Describing the Symptom, Not the Disease: The Revolving Door at the SEC
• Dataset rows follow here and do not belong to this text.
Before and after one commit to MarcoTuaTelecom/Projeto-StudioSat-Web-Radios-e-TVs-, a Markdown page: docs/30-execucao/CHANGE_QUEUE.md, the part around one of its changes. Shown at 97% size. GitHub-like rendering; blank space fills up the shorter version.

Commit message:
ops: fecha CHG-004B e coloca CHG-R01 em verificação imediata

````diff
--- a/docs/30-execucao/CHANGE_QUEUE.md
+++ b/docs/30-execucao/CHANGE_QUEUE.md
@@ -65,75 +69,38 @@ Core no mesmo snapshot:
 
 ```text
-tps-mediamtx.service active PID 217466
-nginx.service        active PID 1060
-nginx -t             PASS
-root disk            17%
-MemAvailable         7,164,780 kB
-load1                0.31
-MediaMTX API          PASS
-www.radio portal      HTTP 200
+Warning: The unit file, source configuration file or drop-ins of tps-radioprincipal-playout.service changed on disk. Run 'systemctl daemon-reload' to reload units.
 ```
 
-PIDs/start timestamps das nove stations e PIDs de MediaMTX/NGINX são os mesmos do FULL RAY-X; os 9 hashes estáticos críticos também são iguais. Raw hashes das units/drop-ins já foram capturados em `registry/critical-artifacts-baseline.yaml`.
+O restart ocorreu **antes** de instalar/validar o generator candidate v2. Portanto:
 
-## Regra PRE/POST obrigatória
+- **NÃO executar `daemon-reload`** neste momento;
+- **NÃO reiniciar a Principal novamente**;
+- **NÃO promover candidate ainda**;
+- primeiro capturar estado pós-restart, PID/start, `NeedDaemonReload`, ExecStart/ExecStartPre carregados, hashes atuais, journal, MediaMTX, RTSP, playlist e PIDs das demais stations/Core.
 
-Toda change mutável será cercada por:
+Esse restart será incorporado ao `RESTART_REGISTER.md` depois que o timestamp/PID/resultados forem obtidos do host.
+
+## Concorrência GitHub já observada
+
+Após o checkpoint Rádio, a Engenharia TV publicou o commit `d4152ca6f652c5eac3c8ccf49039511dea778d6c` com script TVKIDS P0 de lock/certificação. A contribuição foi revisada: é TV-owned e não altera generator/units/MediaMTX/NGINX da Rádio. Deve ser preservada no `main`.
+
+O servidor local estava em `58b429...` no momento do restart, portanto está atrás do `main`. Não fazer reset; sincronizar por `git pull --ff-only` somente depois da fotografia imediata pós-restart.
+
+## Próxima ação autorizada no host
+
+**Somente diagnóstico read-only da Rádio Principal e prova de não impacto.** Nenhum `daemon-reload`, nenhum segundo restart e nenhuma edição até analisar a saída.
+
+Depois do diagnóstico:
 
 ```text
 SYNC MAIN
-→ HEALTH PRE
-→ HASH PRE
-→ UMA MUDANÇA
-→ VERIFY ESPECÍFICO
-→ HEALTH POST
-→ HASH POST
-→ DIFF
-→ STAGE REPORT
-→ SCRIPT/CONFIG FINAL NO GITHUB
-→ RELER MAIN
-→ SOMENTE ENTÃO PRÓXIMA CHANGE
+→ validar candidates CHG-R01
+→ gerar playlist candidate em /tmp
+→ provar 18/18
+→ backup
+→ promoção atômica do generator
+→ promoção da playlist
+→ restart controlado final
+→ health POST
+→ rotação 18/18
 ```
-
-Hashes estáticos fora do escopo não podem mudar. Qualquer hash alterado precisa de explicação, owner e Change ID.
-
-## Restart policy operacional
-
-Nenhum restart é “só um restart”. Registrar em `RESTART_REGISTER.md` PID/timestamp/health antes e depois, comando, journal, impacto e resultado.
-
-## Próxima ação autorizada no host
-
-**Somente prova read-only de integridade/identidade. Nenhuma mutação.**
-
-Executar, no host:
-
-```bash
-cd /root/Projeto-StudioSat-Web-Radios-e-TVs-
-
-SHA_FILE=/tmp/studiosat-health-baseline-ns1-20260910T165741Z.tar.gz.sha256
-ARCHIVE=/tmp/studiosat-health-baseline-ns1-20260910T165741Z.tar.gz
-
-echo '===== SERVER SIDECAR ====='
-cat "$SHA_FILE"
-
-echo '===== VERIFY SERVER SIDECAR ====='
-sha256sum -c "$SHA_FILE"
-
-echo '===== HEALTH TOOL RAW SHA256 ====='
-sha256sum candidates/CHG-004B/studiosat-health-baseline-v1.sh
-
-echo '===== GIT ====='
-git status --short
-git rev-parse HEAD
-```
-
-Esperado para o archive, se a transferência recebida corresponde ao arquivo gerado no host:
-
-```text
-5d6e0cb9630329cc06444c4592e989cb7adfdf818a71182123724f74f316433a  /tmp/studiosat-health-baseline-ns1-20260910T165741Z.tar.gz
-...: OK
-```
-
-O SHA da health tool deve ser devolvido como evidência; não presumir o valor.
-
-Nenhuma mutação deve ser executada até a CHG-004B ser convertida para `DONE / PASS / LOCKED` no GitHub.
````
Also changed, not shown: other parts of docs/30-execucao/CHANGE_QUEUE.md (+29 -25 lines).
The Project On Government Oversight, a non-profit group known as POGO, has issued a detailed report entitled, “Dangerous Liaisons: Revolving Door at SEC Creates Risk of Regulatory Capture.” The report painstakingly traces professionals, particularly lawyers, who have moved between the SEC and the private sector, and most importantly, their efforts to influence rulemaking, enforcement, and exemptions. The SEC’s failed attempt to promulgate new rules for money market funds, which I wrote about (“Killing Fundamental Reform: Money Market Funds”) in late October, serves as a case study in the report.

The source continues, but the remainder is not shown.